Not only Europe, but the whole world has been hit by wartime inflation, István Hollik told public broadcaster Kossuth Rádió’s morning programme. Consumer prices in the United States are rising at a rate unseen in several decades, he added. “Inflation is caused by the war, but the sanctions imposed by Brussels have made the situation even worse instead of bringing an end to the war,” Hollik said.
Hungary has the chance to be “a local exception”, he said, arguing that the government can protect Hungarian people from the negative effects of the crisis with the help of “hard and dedicated work”, joint efforts and rapid responses. “Hungary can be a local exception because it has all the means, it has the experience in managing a crisis,” Hollik said, adding that foreign investment continued to flow into Hungary. The country offers “a competitive economic environment and favourable taxation system” and Hungarians “can work and want to work”, he added. “If we manage to attract further foreign investment to Hungary, the country could emerge strong from the current crisis once the European economy begins to recover,” the Fidesz politician said.
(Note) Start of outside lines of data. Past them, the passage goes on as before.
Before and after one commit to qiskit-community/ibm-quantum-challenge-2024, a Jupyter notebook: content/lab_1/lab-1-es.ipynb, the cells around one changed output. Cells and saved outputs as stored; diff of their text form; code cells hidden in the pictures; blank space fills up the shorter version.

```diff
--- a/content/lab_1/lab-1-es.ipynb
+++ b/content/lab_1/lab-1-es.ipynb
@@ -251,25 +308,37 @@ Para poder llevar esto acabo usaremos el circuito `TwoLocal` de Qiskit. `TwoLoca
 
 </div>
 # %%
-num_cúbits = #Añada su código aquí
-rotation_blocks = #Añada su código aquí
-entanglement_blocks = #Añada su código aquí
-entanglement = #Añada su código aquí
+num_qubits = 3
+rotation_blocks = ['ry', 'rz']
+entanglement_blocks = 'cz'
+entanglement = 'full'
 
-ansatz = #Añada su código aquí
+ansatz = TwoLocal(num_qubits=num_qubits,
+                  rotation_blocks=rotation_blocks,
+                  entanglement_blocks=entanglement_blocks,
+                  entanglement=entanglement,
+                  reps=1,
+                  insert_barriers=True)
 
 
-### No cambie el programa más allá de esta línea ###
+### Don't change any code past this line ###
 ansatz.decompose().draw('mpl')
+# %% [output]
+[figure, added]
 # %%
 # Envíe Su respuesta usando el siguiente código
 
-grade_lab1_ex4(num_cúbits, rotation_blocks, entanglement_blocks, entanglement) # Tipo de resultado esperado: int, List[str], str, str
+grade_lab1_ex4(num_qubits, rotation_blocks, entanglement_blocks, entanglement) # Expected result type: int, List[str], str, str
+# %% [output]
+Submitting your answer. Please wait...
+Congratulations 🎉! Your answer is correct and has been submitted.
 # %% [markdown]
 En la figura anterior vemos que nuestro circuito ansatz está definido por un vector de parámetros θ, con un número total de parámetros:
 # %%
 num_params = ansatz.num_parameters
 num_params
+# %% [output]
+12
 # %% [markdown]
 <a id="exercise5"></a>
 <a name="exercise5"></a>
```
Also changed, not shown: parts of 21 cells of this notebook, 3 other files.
“But it is important to have peace as soon as possible, because the war and the mistaken policy of sanctions have only further deepened the crisis and will lead to serious energy supply problems in Europe,” he said. Hungary, however, is safe, its energy supplies are stable and its natural gas storage facilities are continually refilled, Hollik said.
The Hungarian government has strategic goals and it will insist on implementing them “even in the most difficult times”, Hollik told the programme. Those goals include maintaining the utility price cap scheme and the family support system, protecting jobs and supporting pensioners, he said.